02/03/2014 04:16 pm ET Updated Apr 05, 2014

Groove is in the Heart

The heart, long considered to be the symbol of love, is the ubiquitous icon of Valentine's Day, appearing in the form of red-foil wrapped chocolates and diamond jewelry. But how did the life-sustaining, blood-pumping organ come to be associated with love in the first place? And how did the red organ become the iconic shape we know today, which is not anatomically correct, but found everywhere from "I <3 NY" t-shirts to emoticons on the web. And finally, what do you need to know about buying a heart-shaped diamond (which is, after all, the most popular diamond shape to be gifted on V-Day)?

According to the ancients, the heart organ was crucial to the body and soul. The ancient Egyptians believed it was the center of life and morality and even incorporated it into their understanding of the afterlife. The ancient Greeks understood that the heart was the most important organ, that the heart was the center of the soul, and according to Aristotle, it controlled reason, thought, and emotion.

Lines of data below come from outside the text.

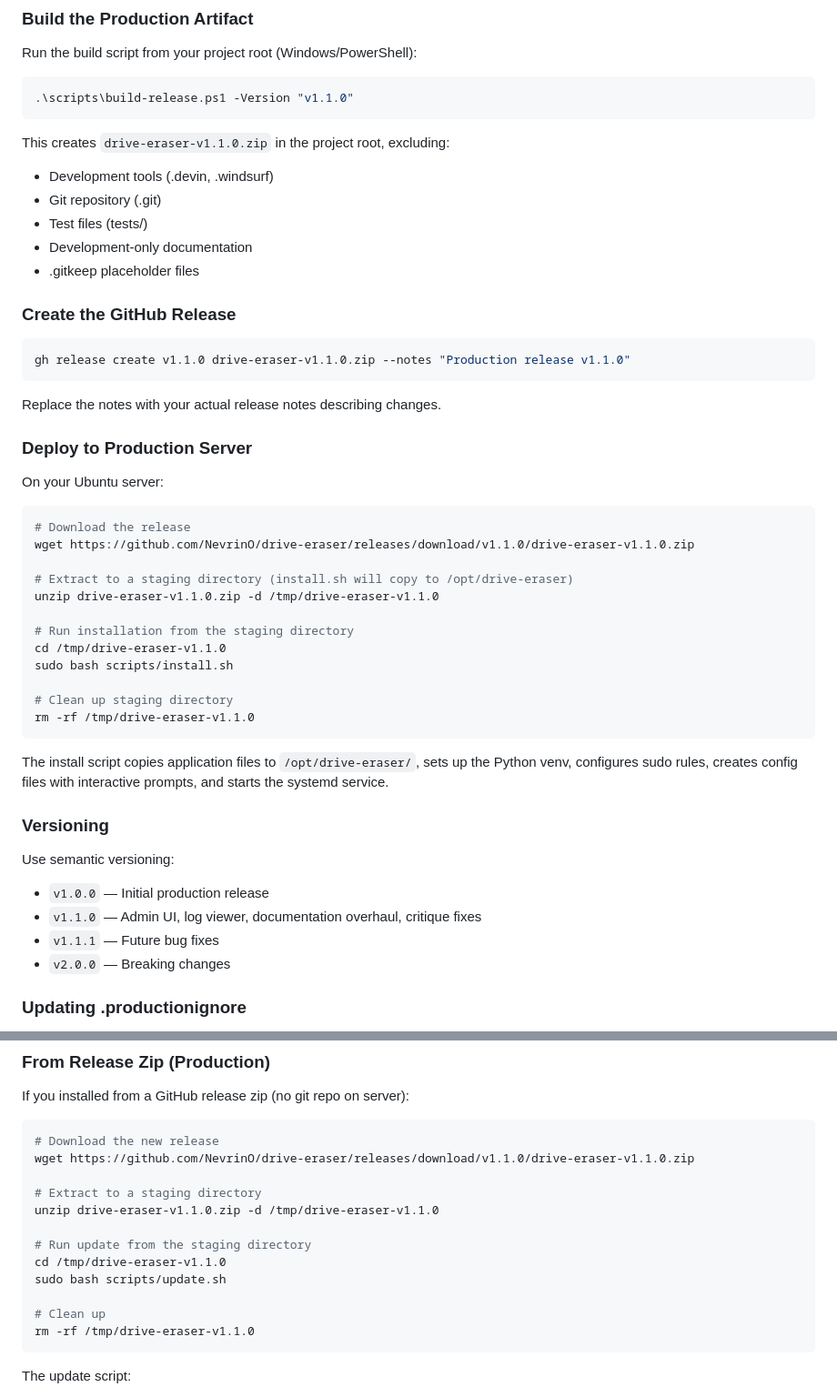
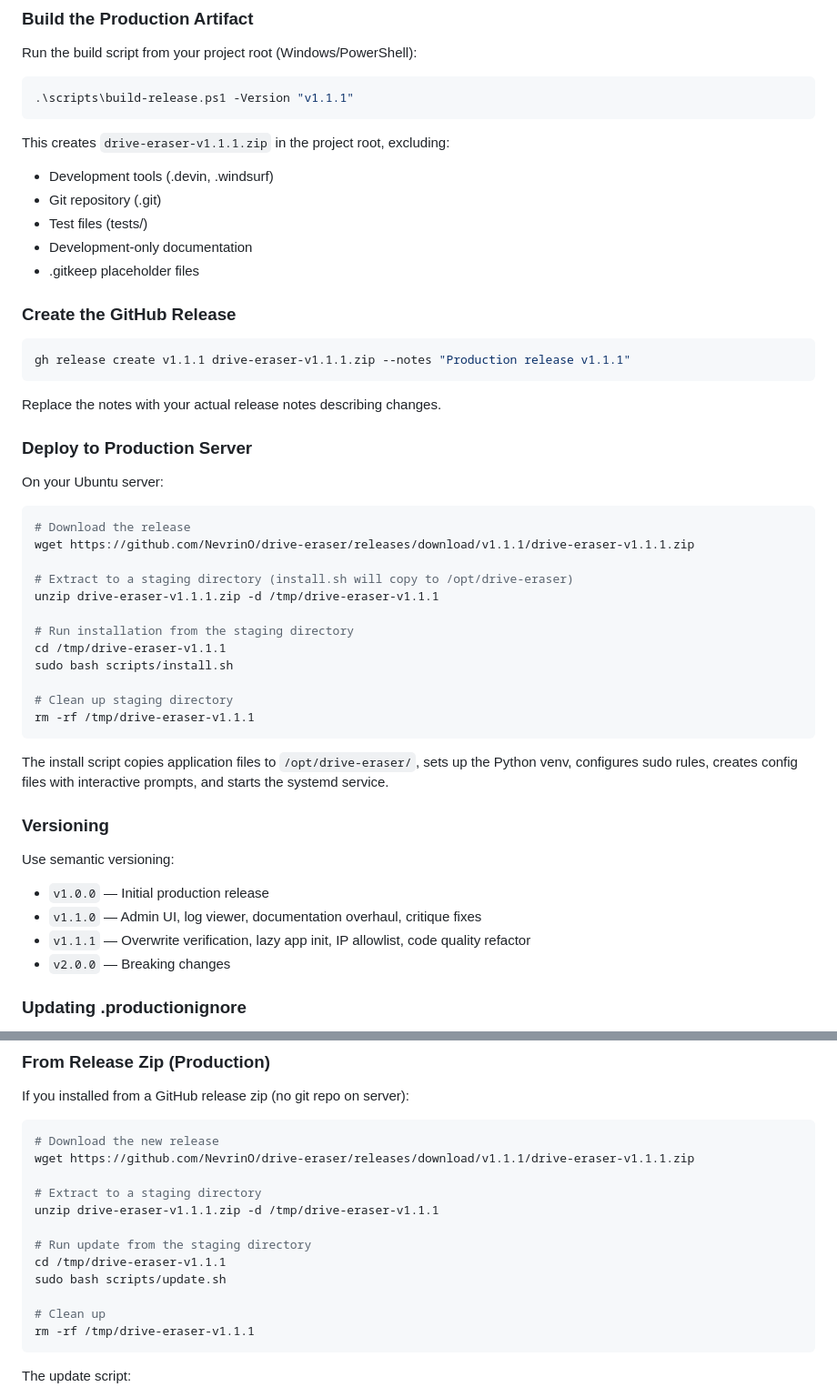
Before and after one commit to NevrinO/drive-eraser, a Markdown page: docs/deployment.md, 2 parts joined by grey strips. Shown at 91% size. GitHub-like rendering.

Commit message:
Release v1.1.1: update changelog and deployment docs

````diff
--- a/docs/deployment.md
+++ b/docs/deployment.md
@@ -150,10 +150,10 @@ Localhost (`127.0.0.1`, `::1`) always has full access regardless of this setting
 Run the build script from your project root (Windows/PowerShell):
 
 ```powershell
-.\scripts\build-release.ps1 -Version "v1.1.0"
+.\scripts\build-release.ps1 -Version "v1.1.1"
 ```
 
-This creates `drive-eraser-v1.1.0.zip` in the project root, excluding:
+This creates `drive-eraser-v1.1.1.zip` in the project root, excluding:
 - Development tools (.devin, .windsurf)
 - Git repository (.git)
 - Test files (tests/)
@@ -163,7 +163,7 @@ This creates `drive-eraser-v1.1.0.zip` in the project root, excluding:
 ### Create the GitHub Release
 
 ```powershell
-gh release create v1.1.0 drive-eraser-v1.1.0.zip --notes "Production release v1.1.0"
+gh release create v1.1.1 drive-eraser-v1.1.1.zip --notes "Production release v1.1.1"
 ```
 
 Replace the notes with your actual release notes describing changes.
@@ -174,17 +174,17 @@ On your Ubuntu server:
 
 ```bash
 # Download the release
-wget https://github.com/NevrinO/drive-eraser/releases/download/v1.1.0/drive-eraser-v1.1.0.zip
+wget https://github.com/NevrinO/drive-eraser/releases/download/v1.1.1/drive-eraser-v1.1.1.zip
 
 # Extract to a staging directory (install.sh will copy to /opt/drive-eraser)
-unzip drive-eraser-v1.1.0.zip -d /tmp/drive-eraser-v1.1.0
+unzip drive-eraser-v1.1.1.zip -d /tmp/drive-eraser-v1.1.1
 
 # Run installation from the staging directory
-cd /tmp/drive-eraser-v1.1.0
+cd /tmp/drive-eraser-v1.1.1
 sudo bash scripts/install.sh
 
 # Clean up staging directory
-rm -rf /tmp/drive-eraser-v1.1.0
+rm -rf /tmp/drive-eraser-v1.1.1
 ```
 
 The install script copies application files to `/opt/drive-eraser/`, sets up the Python venv, configures sudo rules, creates config files with interactive prompts, and starts the systemd service.
@@ -194,7 +194,7 @@ The install script copies application files to `/opt/drive-eraser/`, sets up the
 Use semantic versioning:
 - `v1.0.0` — Initial production release
 - `v1.1.0` — Admin UI, log viewer, documentation overhaul, critique fixes
-- `v1.1.1` — Future bug fixes
+- `v1.1.1` — Overwrite verification, lazy app init, IP allowlist, code quality refactor
 - `v2.0.0` — Breaking changes
 
 ### Updating .productionignore
@@ -272,17 +272,17 @@ If you installed from a GitHub release zip (no git repo on server):
 
 ```bash
 # Download the new release
-wget https://github.com/NevrinO/drive-eraser/releases/download/v1.1.0/drive-eraser-v1.1.0.zip
+wget https://github.com/NevrinO/drive-eraser/releases/download/v1.1.1/drive-eraser-v1.1.1.zip
 
 # Extract to a staging directory
-unzip drive-eraser-v1.1.0.zip -d /tmp/drive-eraser-v1.1.0
+unzip drive-eraser-v1.1.1.zip -d /tmp/drive-eraser-v1.1.1
 
 # Run update from the staging directory
-cd /tmp/drive-eraser-v1.1.0
+cd /tmp/drive-eraser-v1.1.1
 sudo bash scripts/update.sh
 
 # Clean up
-rm -rf /tmp/drive-eraser-v1.1.0
+rm -rf /tmp/drive-eraser-v1.1.1
 ```
 
 The update script:
````
Also changed, not shown: docs/change-log.md (+59 -0 lines).
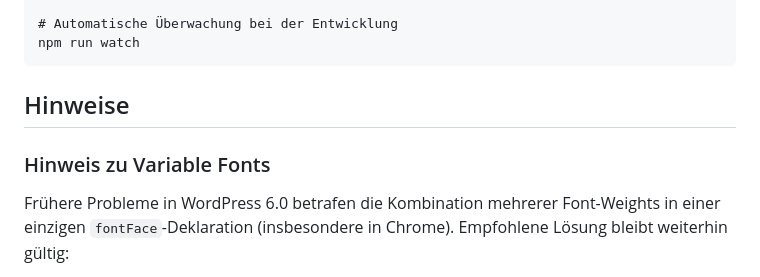
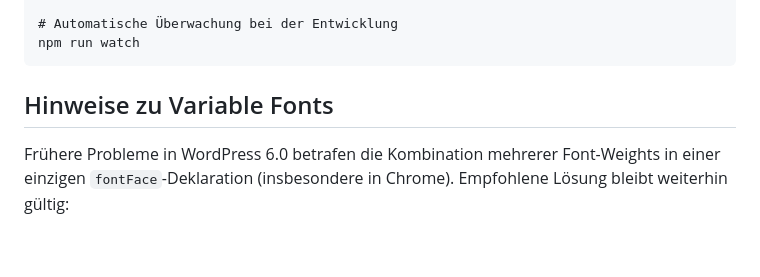
Before and after one commit to ulrich-digital/Blank_Block-Theme, a Markdown page: README.md, the part around the change. GitHub-like rendering; blank space fills up the shorter version.

```diff
--- a/README.md
+++ b/README.md
@@ -28,8 +28,7 @@ npm run watch
 
 
 
-## Hinweise
-### Hinweis zu Variable Fonts
+## Hinweise zu Variable Fonts
 Frühere Probleme in WordPress 6.0 betrafen die Kombination mehrerer Font-Weights in einer einzigen `fontFace`-Deklaration (insbesondere in Chrome).
 Empfohlene Lösung bleibt weiterhin gültig:
 - **Jede Schriftstärke separat** in `theme.json` deklarieren
```
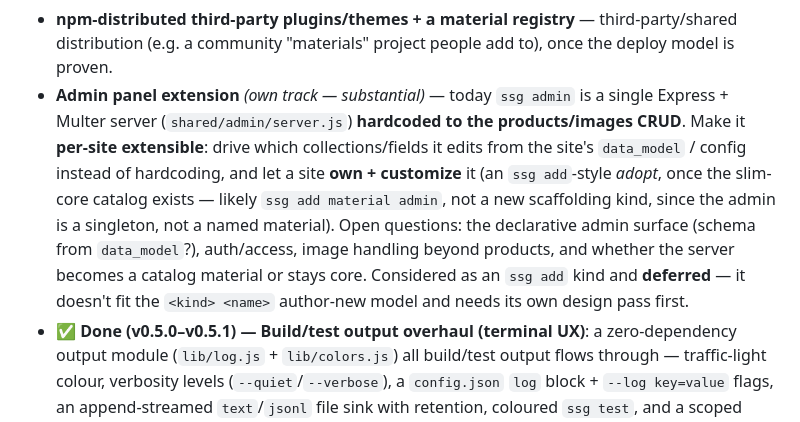
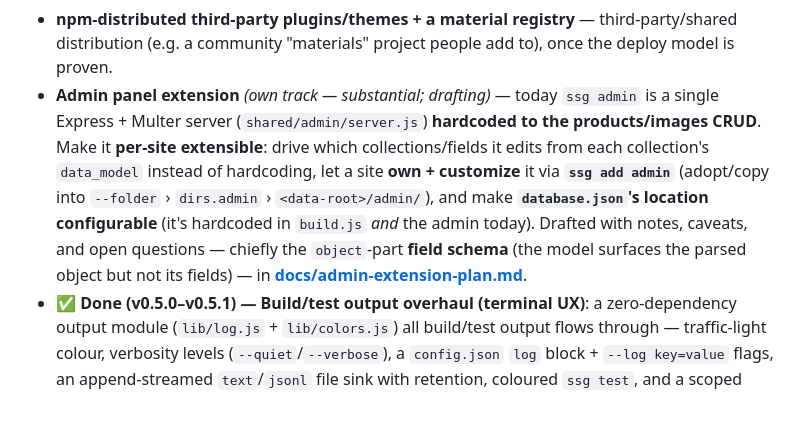
Before and after one commit to Dimitriuses/brickwork-ssg, a Markdown page: ROADMAP.md, the part around the change. GitHub-like rendering.

```diff
--- a/ROADMAP.md
+++ b/ROADMAP.md
@@ -151,15 +151,14 @@ it needs a window-based generation model (below) and is a large task in its own
 - **npm-distributed third-party plugins/themes + a material registry** — third-party/shared
   distribution (e.g. a community "materials" project people add to), once the deploy model
   is proven.
-- **Admin panel extension** *(own track — substantial)* — today `ssg admin` is a single Express +
-  Multer server (`shared/admin/server.js`) **hardcoded to the products/images CRUD**. Make it
-  **per-site extensible**: drive which collections/fields it edits from the site's `data_model` /
-  config instead of hardcoding, and let a site **own + customize** it (an `ssg add`-style *adopt*, once
-  the slim-core catalog exists — likely `ssg add material admin`, not a new scaffolding kind, since the
-  admin is a singleton, not a named material). Open questions: the declarative admin surface (schema
-  from `data_model`?), auth/access, image handling beyond products, and whether the server becomes a
-  catalog material or stays core. Considered as an `ssg add` kind and **deferred** — it doesn't fit the
-  `<kind> <name>` author-new model and needs its own design pass first.
+- **Admin panel extension** *(own track — substantial; drafting)* — today `ssg admin` is a single
+  Express + Multer server (`shared/admin/server.js`) **hardcoded to the products/images CRUD**. Make it
+  **per-site extensible**: drive which collections/fields it edits from each collection's `data_model`
+  instead of hardcoding, let a site **own + customize** it via **`ssg add admin`** (adopt/copy into
+  `--folder` › `dirs.admin` › `<data-root>/admin/`), and make **`database.json`'s location
+  configurable** (it's hardcoded in `build.js` *and* the admin today). Drafted with notes, caveats, and
+  open questions — chiefly the `object`-part **field schema** (the model surfaces the parsed object but
+  not its fields) — in **[docs/admin-extension-plan.md](docs/admin-extension-plan.md)**.
 - **✅ Done (v0.5.0–v0.5.1) — Build/test output overhaul (terminal UX)**: a zero-dependency output
   module (`lib/log.js` + `lib/colors.js`) all build/test output flows through — traffic-light colour,
   verbosity levels (`--quiet`/`--verbose`), a `config.json` `log` block + `--log key=value` flags, an
```
Also changed, not shown: docs/admin-extension-plan.md (added, +171 -0 lines).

It's no wonder, then, that the heart came to be associated with love, as love is one of the strongest emotions. The organ as a metaphor for love developed in the Middle Ages when artists began depicting the four-chambered muscle, according to medieval anatomical descriptions, as a symbol both of romantic love, as in a kneeling lover offering his heart to a damsel, as well as religious devotion, as in the allegory of charity offering her heart to Christ. During the Middle Ages, the "Sacred Heart" of Christian theology became a symbol of Jesus's love, and was often depicted emitting light and pierced by a cross, or surrounded by thorns as in the vision of Saint Margaret Mary Alocoque.

The iconic heart shape that we associate with love, as opposed to the organ, first appeared around the early 14th century in artistic depictions in Italy and Belgium, as well as playing cards by the 15th century.

There are many theories as to the source of the shape. Some believe the shape comes from ivy and water lily leaves, which symbolize longevity and endurance, and are found on ancient Greek pottery and medieval iconography. Other, more modern-era interpretations, claim that the shape resembles the seed of the silphium plant, which was used as an ancient contraceptive. Still others see the famous shape as reminiscent of the female anatomy though it's doubtful whether such a contemporary reading holds any truth.

In any case, the popularity of the shape and its use as a symbol for love became widely popular, so that by the 19th century, the heart shape had become the symbol of romantic love, thus gracing St. Valentine's cards, and other tokens of love. And this is when the heart-shaped diamond began to appear in royal jewelry.

According to legend, Mary Queen of Scots sent a heart-shaped diamond ring to Queen Elizabeth in 1562. Sending a heart-shaped diamond to royalty was seen as a sign of friendship and generosity since heart-shaped diamonds were quite rare, difficult to cut, and highly cherished.

Today this diamond shape is considered to be the most romantic of all the shapes and has become synonymous with Valentine's and anniversary jewelry gifts. Essentially a pear-cut diamond with a notch removed at the top, the heart-shape's brilliant cut contains nearly sixty facets that truly make it sparkle with fire. What's most important to consider when buying a heart-shaped diamond is the shape. Judge with your own eyes to see if both sides are symmetrical and if the overall contours are pleasing to you. There are both skinny-point hearts and wide, fat hearts, but there's no way to tell the difference just by looking at the diamond's certificate. It's essential to view the diamond either in person or in a high-quality image.

So whether you believe that the heart in your body is the seat of your soul or just the red organ you need to survive, it's clear that this cardio powerhouse has taken on metaphorical meaning, as well as having its very own iconographic, ubiquitous symbol. From a symbol of religious devotion in the Middle Ages to a shape familiar to every preschooler today, the heart is everywhere. Get ready to see more of it this February 14, and if you're lucky, it might be staring up at you from a little black box, smiling at you with radiance and charm.

Subscribe to the Lifestyle email.
We’re basically your best friend... with better advice.